When excessive hemoglobin in the blood is converted to another chemical that cannot deliver oxygen to tissues, called methemoglobin.
The molecule hemoglobin in the blood is responsible for binding oxygen to give to the body. When hemoglobin is oxidized to methemoglobin its structure changes and it is no longer able to bind oxygen. Hemoglobin is constantly under oxidizing stresses: however, normally less than 1% of a person's hemoglobin is in the methemoglobin state. This is due to the body's systems that reduce methemoglobin back to hemoglobin. Infants have a higher risk of acquiring methemoglobinemia because infant hemoglobin is more prone to be oxidized to methemoglobin.
Causes and symptoms
Methemoglobinemia can either be congenital or acquired.
There are two causes of the congenital form. One cause is a defect in the body's systems to reduce methemoglobin to hemoglobin. The other cause is a mutant form of hemoglobin called hemoglobin M that cannot bind to oxygen. Both of these forms are typically benign.
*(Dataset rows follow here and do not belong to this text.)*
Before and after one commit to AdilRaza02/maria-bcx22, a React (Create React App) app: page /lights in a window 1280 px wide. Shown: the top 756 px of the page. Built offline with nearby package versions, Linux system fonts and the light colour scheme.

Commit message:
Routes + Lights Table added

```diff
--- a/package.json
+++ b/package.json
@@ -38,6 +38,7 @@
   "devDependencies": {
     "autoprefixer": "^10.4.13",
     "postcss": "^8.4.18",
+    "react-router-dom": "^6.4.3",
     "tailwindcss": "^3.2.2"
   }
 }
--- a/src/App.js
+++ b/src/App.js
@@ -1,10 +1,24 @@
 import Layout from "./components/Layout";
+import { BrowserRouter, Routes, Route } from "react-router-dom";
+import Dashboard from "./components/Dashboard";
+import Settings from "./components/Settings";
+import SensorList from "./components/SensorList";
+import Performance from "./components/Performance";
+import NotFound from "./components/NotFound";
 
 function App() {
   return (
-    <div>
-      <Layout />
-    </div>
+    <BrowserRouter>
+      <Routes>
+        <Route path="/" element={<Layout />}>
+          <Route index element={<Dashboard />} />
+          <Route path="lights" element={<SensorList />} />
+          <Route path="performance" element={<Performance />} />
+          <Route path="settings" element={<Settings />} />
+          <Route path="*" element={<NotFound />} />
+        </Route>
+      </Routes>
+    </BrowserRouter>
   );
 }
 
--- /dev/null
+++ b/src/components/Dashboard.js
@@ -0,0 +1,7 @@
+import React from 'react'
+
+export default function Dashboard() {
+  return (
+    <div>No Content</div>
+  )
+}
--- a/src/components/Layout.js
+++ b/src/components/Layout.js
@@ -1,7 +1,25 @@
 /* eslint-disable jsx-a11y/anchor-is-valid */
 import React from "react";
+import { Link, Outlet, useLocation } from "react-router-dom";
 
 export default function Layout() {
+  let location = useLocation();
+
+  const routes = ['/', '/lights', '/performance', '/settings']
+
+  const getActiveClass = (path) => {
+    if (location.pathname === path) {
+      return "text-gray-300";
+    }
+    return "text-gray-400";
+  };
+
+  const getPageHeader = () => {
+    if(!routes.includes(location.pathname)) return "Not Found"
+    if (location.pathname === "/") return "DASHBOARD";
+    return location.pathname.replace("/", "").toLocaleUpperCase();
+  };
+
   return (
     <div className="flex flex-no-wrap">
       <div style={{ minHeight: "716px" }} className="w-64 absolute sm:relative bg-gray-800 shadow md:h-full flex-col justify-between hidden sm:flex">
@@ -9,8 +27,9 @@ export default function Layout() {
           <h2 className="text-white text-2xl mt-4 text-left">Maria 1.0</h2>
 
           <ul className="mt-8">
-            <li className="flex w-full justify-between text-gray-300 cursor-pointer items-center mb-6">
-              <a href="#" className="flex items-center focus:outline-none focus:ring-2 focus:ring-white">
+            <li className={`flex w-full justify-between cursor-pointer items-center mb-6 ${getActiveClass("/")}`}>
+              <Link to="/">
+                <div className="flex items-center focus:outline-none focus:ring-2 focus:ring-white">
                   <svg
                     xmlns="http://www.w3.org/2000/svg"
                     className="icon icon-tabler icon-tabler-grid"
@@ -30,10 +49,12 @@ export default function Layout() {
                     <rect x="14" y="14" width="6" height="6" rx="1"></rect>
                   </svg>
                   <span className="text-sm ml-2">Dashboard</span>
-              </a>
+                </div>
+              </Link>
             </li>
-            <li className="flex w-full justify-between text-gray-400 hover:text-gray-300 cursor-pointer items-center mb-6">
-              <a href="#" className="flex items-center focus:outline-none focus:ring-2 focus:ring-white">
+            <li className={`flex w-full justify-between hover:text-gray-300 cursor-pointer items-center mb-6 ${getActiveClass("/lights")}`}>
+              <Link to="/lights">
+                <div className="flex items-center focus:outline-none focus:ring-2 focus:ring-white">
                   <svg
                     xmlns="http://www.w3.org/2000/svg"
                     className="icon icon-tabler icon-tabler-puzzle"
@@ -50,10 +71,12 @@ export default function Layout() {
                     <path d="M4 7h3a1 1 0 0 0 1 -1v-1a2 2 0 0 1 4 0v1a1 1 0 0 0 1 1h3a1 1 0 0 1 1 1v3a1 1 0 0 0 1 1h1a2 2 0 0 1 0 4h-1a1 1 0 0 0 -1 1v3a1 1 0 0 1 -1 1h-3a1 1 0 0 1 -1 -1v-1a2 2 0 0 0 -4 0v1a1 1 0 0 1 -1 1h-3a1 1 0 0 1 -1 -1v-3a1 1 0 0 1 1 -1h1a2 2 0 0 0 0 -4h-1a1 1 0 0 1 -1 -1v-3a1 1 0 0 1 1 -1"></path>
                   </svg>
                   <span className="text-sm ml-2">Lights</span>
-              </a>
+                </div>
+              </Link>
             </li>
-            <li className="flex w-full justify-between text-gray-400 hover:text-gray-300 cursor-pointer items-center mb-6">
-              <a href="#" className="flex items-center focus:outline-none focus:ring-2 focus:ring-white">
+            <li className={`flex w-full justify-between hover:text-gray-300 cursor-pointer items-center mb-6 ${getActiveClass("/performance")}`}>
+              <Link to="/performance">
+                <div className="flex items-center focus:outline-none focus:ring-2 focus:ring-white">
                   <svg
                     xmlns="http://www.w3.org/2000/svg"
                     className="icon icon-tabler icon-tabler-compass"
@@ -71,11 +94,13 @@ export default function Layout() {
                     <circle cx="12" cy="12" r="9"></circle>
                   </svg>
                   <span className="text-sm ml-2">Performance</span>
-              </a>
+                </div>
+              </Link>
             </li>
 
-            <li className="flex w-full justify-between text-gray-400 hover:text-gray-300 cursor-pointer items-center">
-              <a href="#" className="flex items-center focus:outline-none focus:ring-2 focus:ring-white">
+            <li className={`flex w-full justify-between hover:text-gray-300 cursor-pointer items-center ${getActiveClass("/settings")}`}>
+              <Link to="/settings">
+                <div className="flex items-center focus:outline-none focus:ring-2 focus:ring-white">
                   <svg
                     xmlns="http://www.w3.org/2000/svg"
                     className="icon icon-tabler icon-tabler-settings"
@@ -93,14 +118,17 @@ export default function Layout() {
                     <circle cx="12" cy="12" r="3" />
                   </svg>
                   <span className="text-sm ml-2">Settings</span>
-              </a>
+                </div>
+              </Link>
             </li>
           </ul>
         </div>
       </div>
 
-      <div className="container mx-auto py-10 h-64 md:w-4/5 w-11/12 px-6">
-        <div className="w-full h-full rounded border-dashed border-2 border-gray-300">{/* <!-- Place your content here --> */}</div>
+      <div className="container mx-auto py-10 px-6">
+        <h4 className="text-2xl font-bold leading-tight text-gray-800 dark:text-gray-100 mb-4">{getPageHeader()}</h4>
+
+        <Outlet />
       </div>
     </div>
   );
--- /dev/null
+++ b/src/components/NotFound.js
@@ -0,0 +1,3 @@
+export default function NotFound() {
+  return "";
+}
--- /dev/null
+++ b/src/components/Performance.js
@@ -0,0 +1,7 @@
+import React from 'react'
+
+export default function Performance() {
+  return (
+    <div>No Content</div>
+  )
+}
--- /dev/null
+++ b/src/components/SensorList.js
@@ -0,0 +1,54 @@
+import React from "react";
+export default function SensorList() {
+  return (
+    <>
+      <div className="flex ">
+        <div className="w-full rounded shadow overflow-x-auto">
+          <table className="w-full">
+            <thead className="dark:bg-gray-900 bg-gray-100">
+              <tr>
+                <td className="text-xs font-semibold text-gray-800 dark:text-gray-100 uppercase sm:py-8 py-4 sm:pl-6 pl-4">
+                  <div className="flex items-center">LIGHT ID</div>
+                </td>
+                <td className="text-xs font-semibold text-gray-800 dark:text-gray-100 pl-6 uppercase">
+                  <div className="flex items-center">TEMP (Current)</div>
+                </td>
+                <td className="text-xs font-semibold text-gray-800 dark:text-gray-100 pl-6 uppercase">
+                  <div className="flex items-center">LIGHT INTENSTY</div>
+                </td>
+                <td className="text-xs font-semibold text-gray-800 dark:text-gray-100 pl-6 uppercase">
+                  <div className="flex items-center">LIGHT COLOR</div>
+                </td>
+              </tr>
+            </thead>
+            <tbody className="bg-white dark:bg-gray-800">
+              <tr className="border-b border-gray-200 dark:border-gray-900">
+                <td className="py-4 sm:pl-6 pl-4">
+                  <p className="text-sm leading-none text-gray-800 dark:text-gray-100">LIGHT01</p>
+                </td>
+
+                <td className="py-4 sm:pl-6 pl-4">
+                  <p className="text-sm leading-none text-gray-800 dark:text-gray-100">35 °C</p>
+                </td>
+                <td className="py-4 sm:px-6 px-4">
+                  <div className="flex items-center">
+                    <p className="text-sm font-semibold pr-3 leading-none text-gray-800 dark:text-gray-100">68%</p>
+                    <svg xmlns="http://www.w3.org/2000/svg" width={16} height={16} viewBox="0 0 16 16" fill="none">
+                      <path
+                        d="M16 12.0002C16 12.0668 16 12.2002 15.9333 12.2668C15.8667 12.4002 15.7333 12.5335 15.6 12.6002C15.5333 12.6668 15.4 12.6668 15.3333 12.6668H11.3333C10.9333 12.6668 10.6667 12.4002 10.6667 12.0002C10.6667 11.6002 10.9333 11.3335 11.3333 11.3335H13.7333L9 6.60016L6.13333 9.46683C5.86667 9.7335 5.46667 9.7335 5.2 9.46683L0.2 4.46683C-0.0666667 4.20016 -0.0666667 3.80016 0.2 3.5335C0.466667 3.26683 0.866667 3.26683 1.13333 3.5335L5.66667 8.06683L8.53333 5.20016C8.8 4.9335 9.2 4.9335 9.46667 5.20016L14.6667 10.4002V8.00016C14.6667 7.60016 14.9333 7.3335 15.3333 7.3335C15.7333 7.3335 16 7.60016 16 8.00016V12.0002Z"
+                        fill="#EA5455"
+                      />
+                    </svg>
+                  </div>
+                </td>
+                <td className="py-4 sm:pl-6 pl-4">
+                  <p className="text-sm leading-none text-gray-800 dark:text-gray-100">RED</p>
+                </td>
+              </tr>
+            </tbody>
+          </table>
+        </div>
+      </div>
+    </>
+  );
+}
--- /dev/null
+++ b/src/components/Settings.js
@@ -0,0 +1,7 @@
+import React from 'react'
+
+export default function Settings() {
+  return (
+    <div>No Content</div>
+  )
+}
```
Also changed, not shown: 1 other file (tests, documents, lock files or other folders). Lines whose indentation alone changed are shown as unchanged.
Acquired methemoglobinemia is caused by an external source, usually a drug or medication. Some of these medications include benzocaine, lidocaine and prilo-caine. These medications can inhibit the body's systems of reducing methemoglobin to hemoglobin resulting in methemoglobinemia.
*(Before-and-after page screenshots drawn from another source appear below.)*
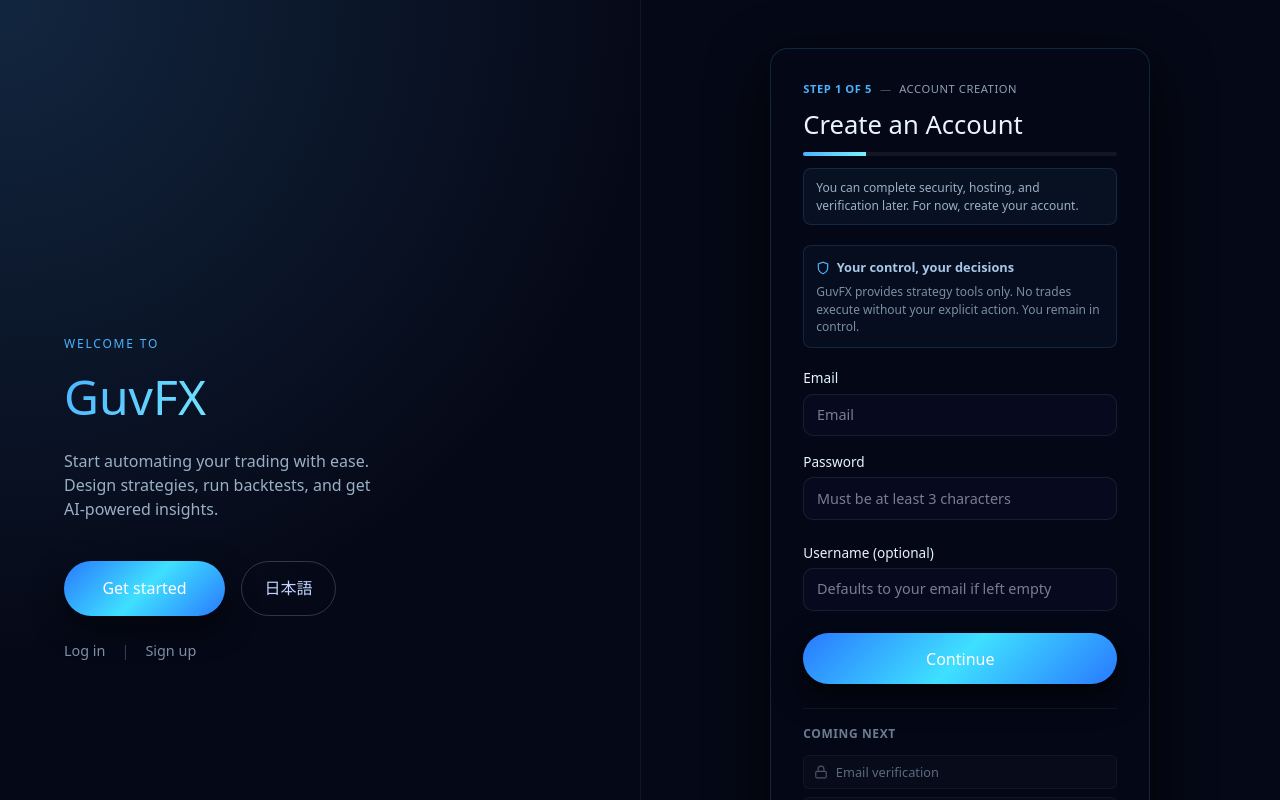
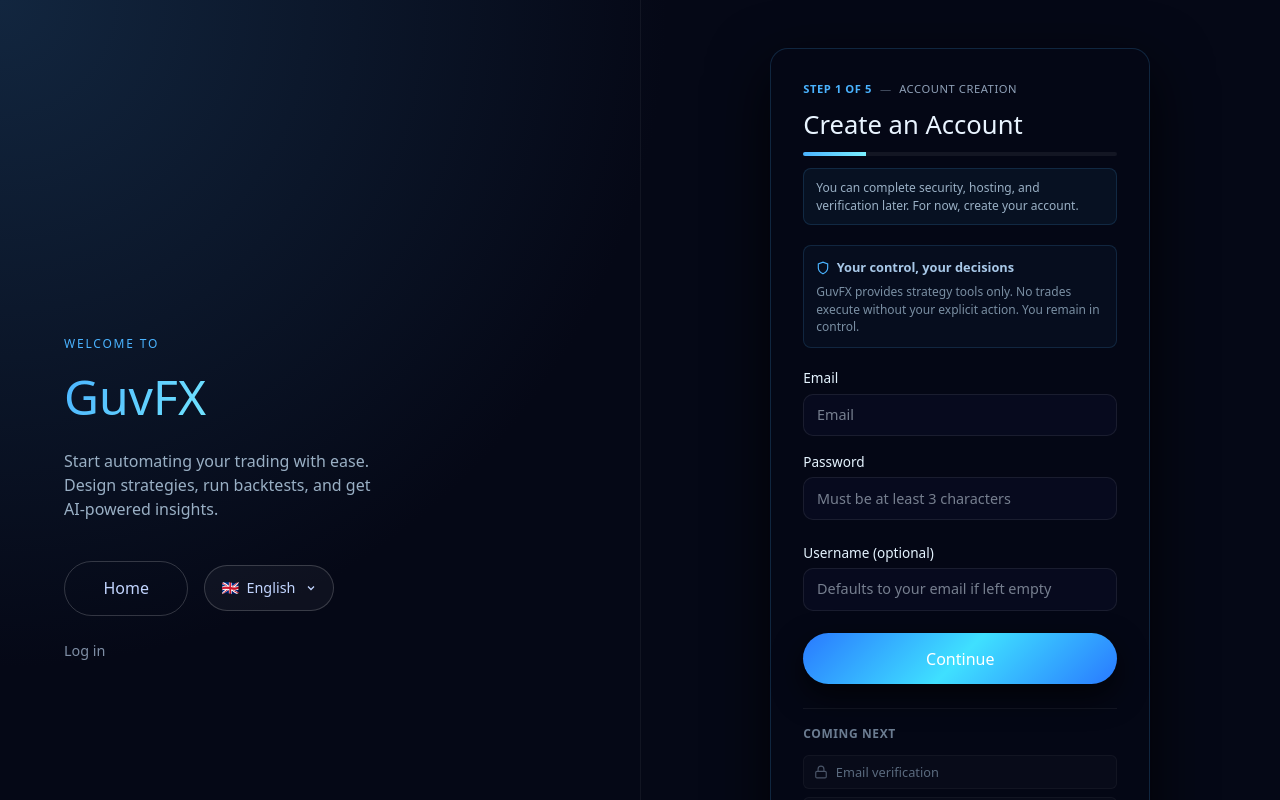
Before and after one commit to nunoamaral-hue/GuvFX, a Next.js app in the folder frontend/: page /register in a window 1280 px wide. Shown: the top 800 px of the page. Built offline with nearby package versions, Linux system fonts and the light colour scheme.

Commit message:
fix(register): replace Get started with Home + add language dropdown (EN/JP)

```diff
--- a/frontend/src/app/(public)/register/page.tsx
+++ b/frontend/src/app/(public)/register/page.tsx
@@ -1,6 +1,6 @@
 "use client";
 
-import { useState } from "react";
+import { useEffect, useCallback, useRef, useState } from "react";
 import { useRouter } from "next/navigation";
 import { apiFetch } from "@/lib/api";
 import { type Lang, detectLang, setLang as persistLang, t } from "@/lib/i18n";
@@ -28,11 +28,39 @@
   const [error, setError] = useState<string | null>(null);
   const [success, setSuccess] = useState<string | null>(null);
 
-  const toggleLang = () => {
-    const next: Lang = lang === "en" ? "ja" : "en";
-    persistLang(next);
-    setLangState(next);
-  };
+  // Language dropdown state
+  const [langMenuOpen, setLangMenuOpen] = useState(false);
+  const langMenuRef = useRef<HTMLDivElement>(null);
+
+  const selectLang = useCallback(
+    (next: Lang) => {
+      persistLang(next);
+      setLangState(next);
+      setLangMenuOpen(false);
+    },
+    [],
+  );
+
+  // Close language menu on outside click or Escape
+  useEffect(() => {
+    if (!langMenuOpen) return;
+
+    function handleClickOutside(e: MouseEvent) {
+      if (langMenuRef.current && !langMenuRef.current.contains(e.target as Node)) {
+        setLangMenuOpen(false);
+      }
+    }
+    function handleEscape(e: KeyboardEvent) {
+      if (e.key === "Escape") setLangMenuOpen(false);
+    }
+
+    document.addEventListener("mousedown", handleClickOutside);
+    document.addEventListener("keydown", handleEscape);
+    return () => {
+      document.removeEventListener("mousedown", handleClickOutside);
+      document.removeEventListener("keydown", handleEscape);
+    };
+  }, [langMenuOpen]);
 
   const handleSubmit = async (e: React.FormEvent) => {
     e.preventDefault();
@@ -71,16 +99,6 @@
     }
   };
 
-  const scrollToForm = () => {
-    const el = document.getElementById("create-account");
-    if (el) {
-      el.scrollIntoView({ behavior: "smooth", block: "center" });
-      const emailInput = document.getElementById("email");
-      if (emailInput instanceof HTMLInputElement) {
-        emailInput.focus();
-      }
-    }
-  };
 
   return (
     <div
@@ -141,28 +159,11 @@
             {t(lang, "register.subtitle")}
           </p>
 
-          <div style={{ marginTop: "2.5rem", display: "flex", gap: "1rem" }}>
+          <div style={{ marginTop: "2.5rem", display: "flex", gap: "1rem", alignItems: "center" }}>
+            {/* Home button */}
             <button
               style={{
                 padding: "0.9rem 2.4rem",
-                borderRadius: 999,
-                border: "none",
-                fontSize: "1rem",
-                fontWeight: 500,
-                cursor: "pointer",
-                background:
-                  "linear-gradient(135deg, #2979ff 0%, #3fe0ff 50%, #2979ff 100%)",
-                color: "#ffffff",
-                boxShadow: "0 12px 30px rgba(0, 0, 0, 0.5)",
-              }}
-              onClick={scrollToForm}
-            >
-              {t(lang, "register.getStarted")}
-            </button>
-            <button
-              onClick={toggleLang}
-              style={{
-                padding: "0.9rem 1.4rem",
                 borderRadius: 999,
                 border: "1px solid rgba(255,255,255,0.18)",
                 fontSize: "1rem",
@@ -171,19 +172,90 @@
                 background: "transparent",
                 color: "#c2d5ff",
               }}
+              onClick={() => router.push("/")}
             >
-              {lang === "en" ? "日本語" : "EN"}
+              {t(lang, "ui.home")}
             </button>
+
+            {/* Language dropdown */}
+            <div ref={langMenuRef} style={{ position: "relative" }}>
+              <button
+                type="button"
+                onClick={() => setLangMenuOpen((v) => !v)}
+                style={{
+                  display: "flex",
+                  alignItems: "center",
+                  gap: "0.45rem",
+                  padding: "0.7rem 1rem",
+                  borderRadius: 999,
+                  border: "1px solid rgba(255,255,255,0.18)",
+                  fontSize: "0.9rem",
+                  fontWeight: 500,
+                  cursor: "pointer",
+                  background: "rgba(255,255,255,0.04)",
+                  color: "#c2d5ff",
+                  transition: "background 150ms ease",
+                }}
+              >
+                <span>{lang === "en" ? "🇬🇧" : "🇯🇵"}</span>
+                <span>{lang === "en" ? t(lang, "ui.langEnglish") : t(lang, "ui.langJapanese")}</span>
+                <svg
+                  width="12"
+                  height="12"
+                  viewBox="0 0 24 24"
+                  fill="none"
+                  stroke="currentColor"
+                  strokeWidth="2.5"
+                  style={{
+                    transform: langMenuOpen ? "rotate(180deg)" : "rotate(0deg)",
+                    transition: "transform 200ms ease",
+                    marginLeft: "0.15rem",
+                  }}
+                >
+                  <path d="M6 9l6 6 6-6" />
+                </svg>
+              </button>
+
+              {/* Dropdown menu */}
+              {langMenuOpen && (
+                <div
+                  style={{
+                    position: "absolute",
+                    top: "calc(100% + 6px)",
+                    left: 0,
+                    minWidth: "160px",
+                    background: "rgba(10, 15, 30, 0.95)",
+                    backdropFilter: "blur(12px)",
+                    border: "1px solid rgba(255,255,255,0.12)",
+                    borderRadius: 10,
+                    boxShadow: "0 10px 40px rgba(0,0,0,0.6)",
+                    zIndex: 1000,
+                    overflow: "hidden",
+                  }}
+                >
+                  <LangMenuItem
+                    flag="🇬🇧"
+                    label={t(lang, "ui.langEnglish")}
+                    active={lang === "en"}
+                    onClick={() => selectLang("en")}
+                  />
+                  <LangMenuItem
+                    flag="🇯🇵"
+                    label={t(lang, "ui.langJapanese")}
+                    active={lang === "ja"}
+                    onClick={() => selectLang("ja")}
+                  />
+                </div>
+              )}
+            </div>
           </div>
 
+          {/* Footer link — Log in only (Sign up is redundant on /register) */}
           <div
             style={{
               marginTop: "1.5rem",
               fontSize: "0.9rem",
               color: "#7e8ea5",
-              display: "flex",
-              alignItems: "center",
-              gap: "1rem",
             }}
           >
             <span
@@ -191,10 +263,6 @@
               onClick={() => router.push("/login")}
             >
               {t(lang, "register.login")}
-            </span>
-            <span style={{ opacity: 0.4 }}>|</span>
-            <span style={{ cursor: "pointer" }} onClick={scrollToForm}>
-              {t(lang, "register.signUp")}
             </span>
           </div>
         </div>
@@ -513,6 +581,68 @@
 }
 
 // =============================================================================
+// LANGUAGE MENU ITEM COMPONENT
+// =============================================================================
+
+function LangMenuItem({
+  flag,
+  label,
+  active,
+  onClick,
+}: {
+  flag: string;
+  label: string;
+  active: boolean;
+  onClick: () => void;
+}) {
+  return (
+    <button
+      type="button"
+      onClick={onClick}
+      style={{
+        display: "flex",
+        alignItems: "center",
+        gap: "0.5rem",
+        width: "100%",
+        padding: "0.6rem 0.9rem",
+        background: active ? "rgba(74, 179, 255, 0.1)" : "transparent",
+        border: "none",
+        color: active ? "#e5f4ff" : "#9ca3af",
+        fontSize: "0.85rem",
+        cursor: "pointer",
+        transition: "background 150ms ease, color 150ms ease",
+      }}
+      onMouseEnter={(e) => {
+        if (!active) {
+          e.currentTarget.style.background = "rgba(255,255,255,0.05)";
+          e.currentTarget.style.color = "#e5f4ff";
+        }
+      }}
+      onMouseLeave={(e) => {
+        e.currentTarget.style.background = active ? "rgba(74, 179, 255, 0.1)" : "transparent";
+        e.currentTarget.style.color = active ? "#e5f4ff" : "#9ca3af";
+      }}
+    >
+      <span style={{ fontSize: "1.1rem" }}>{flag}</span>
+      <span>{label}</span>
+      {active && (
+        <svg
+          width="14"
+          height="14"
+          viewBox="0 0 24 24"
+          fill="none"
+          stroke="#4ab3ff"
+          strokeWidth="2.5"
+          style={{ marginLeft: "auto" }}
+        >
+          <path d="M20 6L9 17l-5-5" />
+        </svg>
+      )}
+    </button>
+  );
+}
+
+// =============================================================================
 // COMING NEXT ITEM COMPONENT (visual-only, disabled)
 // =============================================================================
 
--- a/frontend/src/lib/i18n.ts
+++ b/frontend/src/lib/i18n.ts
@@ -151,6 +151,9 @@
   "ui.search": { en: "Search strategies, backtests...", ja: "戦略・バックテストを検索..." },
   "ui.soon": { en: "Soon", ja: "近日" },
   "ui.notifications": { en: "Notifications", ja: "通知" },
+  "ui.home": { en: "Home", ja: "ホーム" },
+  "ui.langEnglish": { en: "English", ja: "English" },
+  "ui.langJapanese": { en: "日本語", ja: "日本語" },
 
   // -----------------------------------------------------------------------------
   // Dashboard - Page
```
With a methemoglobin level of 3-15% skin can turn to a pale gray or blue (cyanosis). With levels above 25% the following symptoms may be present: